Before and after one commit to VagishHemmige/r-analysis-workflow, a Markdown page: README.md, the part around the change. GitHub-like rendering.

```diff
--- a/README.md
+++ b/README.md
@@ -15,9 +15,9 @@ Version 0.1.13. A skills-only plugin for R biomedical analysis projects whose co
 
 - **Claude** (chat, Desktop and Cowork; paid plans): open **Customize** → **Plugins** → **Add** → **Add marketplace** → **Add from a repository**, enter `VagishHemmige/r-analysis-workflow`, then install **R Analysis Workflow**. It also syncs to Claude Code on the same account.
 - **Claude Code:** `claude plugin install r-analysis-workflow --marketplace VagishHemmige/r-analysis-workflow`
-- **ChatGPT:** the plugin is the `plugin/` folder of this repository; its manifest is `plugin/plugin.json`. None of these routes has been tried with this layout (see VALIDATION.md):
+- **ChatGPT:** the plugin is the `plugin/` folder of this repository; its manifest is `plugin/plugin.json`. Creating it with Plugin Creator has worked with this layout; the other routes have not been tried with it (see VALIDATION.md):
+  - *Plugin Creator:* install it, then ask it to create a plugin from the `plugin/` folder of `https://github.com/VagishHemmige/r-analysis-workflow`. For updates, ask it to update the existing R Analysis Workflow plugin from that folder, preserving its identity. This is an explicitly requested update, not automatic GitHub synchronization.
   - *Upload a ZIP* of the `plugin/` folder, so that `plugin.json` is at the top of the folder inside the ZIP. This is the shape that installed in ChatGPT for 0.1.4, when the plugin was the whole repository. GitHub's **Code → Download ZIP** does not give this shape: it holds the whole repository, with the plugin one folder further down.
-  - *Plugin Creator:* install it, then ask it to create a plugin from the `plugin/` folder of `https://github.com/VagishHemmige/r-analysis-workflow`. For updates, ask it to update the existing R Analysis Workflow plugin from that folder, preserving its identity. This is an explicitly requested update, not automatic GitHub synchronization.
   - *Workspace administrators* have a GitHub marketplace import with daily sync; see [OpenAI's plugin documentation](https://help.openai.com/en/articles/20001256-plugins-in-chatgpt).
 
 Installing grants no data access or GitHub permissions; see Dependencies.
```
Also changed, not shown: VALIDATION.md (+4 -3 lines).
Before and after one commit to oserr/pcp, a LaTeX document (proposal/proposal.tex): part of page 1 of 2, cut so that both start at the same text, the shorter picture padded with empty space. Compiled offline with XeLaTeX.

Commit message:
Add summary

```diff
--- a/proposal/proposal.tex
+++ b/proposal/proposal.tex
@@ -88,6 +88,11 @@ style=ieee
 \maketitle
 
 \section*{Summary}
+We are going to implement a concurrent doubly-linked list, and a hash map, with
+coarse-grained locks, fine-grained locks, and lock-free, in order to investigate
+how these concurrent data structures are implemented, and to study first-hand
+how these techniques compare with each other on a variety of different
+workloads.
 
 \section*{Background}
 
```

» Problem
Each line of the records must be reproduced exactly.

» Result for this task
Before and after one commit to VagishHemmige/r-analysis-workflow, a Markdown page: README.md, the part around the change. GitHub-like rendering.

```diff
--- a/README.md
+++ b/README.md
@@ -15,9 +15,9 @@ Version 0.1.13. A skills-only plugin for R biomedical analysis projects whose co
 
 - **Claude** (chat, Desktop and Cowork; paid plans): open **Customize** → **Plugins** → **Add** → **Add marketplace** → **Add from a repository**, enter `VagishHemmige/r-analysis-workflow`, then install **R Analysis Workflow**. It also syncs to Claude Code on the same account.
 - **Claude Code:** `claude plugin install r-analysis-workflow --marketplace VagishHemmige/r-analysis-workflow`
-- **ChatGPT:** the plugin is the `plugin/` folder of this repository; its manifest is `plugin/plugin.json`. None of these routes has been tried with this layout (see VALIDATION.md):
+- **ChatGPT:** the plugin is the `plugin/` folder of this repository; its manifest is `plugin/plugin.json`. Creating it with Plugin Creator has worked with this layout; the other routes have not been tried with it (see VALIDATION.md):
+  - *Plugin Creator:* install it, then ask it to create a plugin from the `plugin/` folder of `https://github.com/VagishHemmige/r-analysis-workflow`. For updates, ask it to update the existing R Analysis Workflow plugin from that folder, preserving its identity. This is an explicitly requested update, not automatic GitHub synchronization.
   - *Upload a ZIP* of the `plugin/` folder, so that `plugin.json` is at the top of the folder inside the ZIP. This is the shape that installed in ChatGPT for 0.1.4, when the plugin was the whole repository. GitHub's **Code → Download ZIP** does not give this shape: it holds the whole repository, with the plugin one folder further down.
-  - *Plugin Creator:* install it, then ask it to create a plugin from the `plugin/` folder of `https://github.com/VagishHemmige/r-analysis-workflow`. For updates, ask it to update the existing R Analysis Workflow plugin from that folder, preserving its identity. This is an explicitly requested update, not automatic GitHub synchronization.
   - *Workspace administrators* have a GitHub marketplace import with daily sync; see [OpenAI's plugin documentation](https://help.openai.com/en/articles/20001256-plugins-in-chatgpt).
 
 Installing grants no data access or GitHub permissions; see Dependencies.
```
Also changed, not shown: VALIDATION.md (+4 -3 lines).
Before and after one commit to oserr/pcp, a LaTeX document (proposal/proposal.tex): part of page 1 of 2, cut so that both start at the same text, the shorter picture padded with empty space. Compiled offline with XeLaTeX.

Commit message:
Add summary

```diff
--- a/proposal/proposal.tex
+++ b/proposal/proposal.tex
@@ -88,6 +88,11 @@ style=ieee
 \maketitle
 
 \section*{Summary}
+We are going to implement a concurrent doubly-linked list, and a hash map, with
+coarse-grained locks, fine-grained locks, and lock-free, in order to investigate
+how these concurrent data structures are implemented, and to study first-hand
+how these techniques compare with each other on a variety of different
+workloads.
 
 \section*{Background}
 
```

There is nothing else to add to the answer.